Babies and Toddlers should Learn from Play, not screensnewby.17 | December 1, 2011
As a parent of a small child, I know how tempting it is to set your child down in front of the television to get some things done around the house, like cleaning or cooking…or just a minute of sanity. However, the American Academy of Pediatrics (AAP) has recently reinforced its recommendations that children under the age of 2 receive NO screen time. In a world where there are screens everywhere– at home, at the grocery store, at restaurants, this can be challenging for parents.
There are many television programs and DVDs that claim to have educational benefits for children.
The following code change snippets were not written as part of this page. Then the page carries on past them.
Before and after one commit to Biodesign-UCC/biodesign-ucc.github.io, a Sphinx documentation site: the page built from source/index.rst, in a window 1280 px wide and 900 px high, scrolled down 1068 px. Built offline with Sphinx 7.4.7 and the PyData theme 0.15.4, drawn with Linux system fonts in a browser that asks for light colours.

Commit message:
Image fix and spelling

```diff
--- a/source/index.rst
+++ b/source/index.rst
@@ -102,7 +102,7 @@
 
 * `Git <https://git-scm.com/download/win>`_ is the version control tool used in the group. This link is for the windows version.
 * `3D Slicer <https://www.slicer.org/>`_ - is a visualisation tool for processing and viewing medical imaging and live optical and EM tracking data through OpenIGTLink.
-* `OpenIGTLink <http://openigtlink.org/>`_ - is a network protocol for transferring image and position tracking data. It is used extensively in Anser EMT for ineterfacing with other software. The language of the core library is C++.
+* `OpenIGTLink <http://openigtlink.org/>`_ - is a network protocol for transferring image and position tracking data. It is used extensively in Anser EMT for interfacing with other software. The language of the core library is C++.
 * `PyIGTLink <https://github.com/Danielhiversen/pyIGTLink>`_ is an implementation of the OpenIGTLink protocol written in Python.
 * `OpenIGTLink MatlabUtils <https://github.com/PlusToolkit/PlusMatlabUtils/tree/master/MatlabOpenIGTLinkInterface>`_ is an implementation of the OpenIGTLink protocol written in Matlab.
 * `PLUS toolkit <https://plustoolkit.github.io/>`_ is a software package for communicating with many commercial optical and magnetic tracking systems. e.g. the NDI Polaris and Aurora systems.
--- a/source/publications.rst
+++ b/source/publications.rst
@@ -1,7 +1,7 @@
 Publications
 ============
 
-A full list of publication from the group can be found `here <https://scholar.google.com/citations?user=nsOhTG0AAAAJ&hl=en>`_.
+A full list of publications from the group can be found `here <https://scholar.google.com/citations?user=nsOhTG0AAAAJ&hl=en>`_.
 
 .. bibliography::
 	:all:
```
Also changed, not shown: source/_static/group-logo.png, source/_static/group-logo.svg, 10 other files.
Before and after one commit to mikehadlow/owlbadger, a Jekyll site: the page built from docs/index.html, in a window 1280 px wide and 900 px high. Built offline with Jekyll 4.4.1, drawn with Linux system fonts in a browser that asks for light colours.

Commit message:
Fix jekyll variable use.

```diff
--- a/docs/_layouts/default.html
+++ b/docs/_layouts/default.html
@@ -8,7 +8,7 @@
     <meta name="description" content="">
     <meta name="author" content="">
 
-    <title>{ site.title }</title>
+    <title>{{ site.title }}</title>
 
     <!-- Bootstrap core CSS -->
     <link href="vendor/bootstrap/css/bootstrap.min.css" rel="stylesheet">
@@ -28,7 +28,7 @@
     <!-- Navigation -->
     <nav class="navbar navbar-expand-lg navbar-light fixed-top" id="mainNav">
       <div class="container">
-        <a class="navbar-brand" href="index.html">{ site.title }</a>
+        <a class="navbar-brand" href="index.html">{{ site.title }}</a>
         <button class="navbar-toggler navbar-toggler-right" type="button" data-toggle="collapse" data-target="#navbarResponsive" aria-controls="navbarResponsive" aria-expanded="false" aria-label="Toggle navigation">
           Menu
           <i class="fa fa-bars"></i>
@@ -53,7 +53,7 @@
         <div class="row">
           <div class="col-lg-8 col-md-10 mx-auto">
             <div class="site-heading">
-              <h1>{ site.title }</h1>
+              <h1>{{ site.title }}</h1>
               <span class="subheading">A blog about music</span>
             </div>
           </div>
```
So when investigating further into the effect of media on children, scientists researched the potential benefits that media could have. They found that media programs are only beneficial or educational if children are able to understand the content and follow a story line. However, children under the age of 2 generally do not have this ability.
Further Key Findings:
- Unstructured play time is more valuable for the developing brain than electronic media. Children learn to think creatively, problem solve, and develop reasoning and motor skills at early ages through unstructured, unplugged play. Free play also teaches them how to entertain themselves.
- Young children learn best from—and need—interaction with humans, not screens.
- Parents who watch TV or videos with their child may add to the child’s understanding, but children learn more from live presentations than from televised ones.
- When parents are watching their own programs, this is “background media” for their children. It distracts the parent and decreases parent-child interaction. Its presence may also interfere with a young child’s learning from play and activities.
- Television viewing around bedtime can cause poor sleep habits and irregular sleep schedules, which can adversely affect mood, behavior and learning.
- Young children with heavy media use are at risk for delays in language development once they start school, but more research is needed as to the reasons.
For more information on this from the APA, you can read here.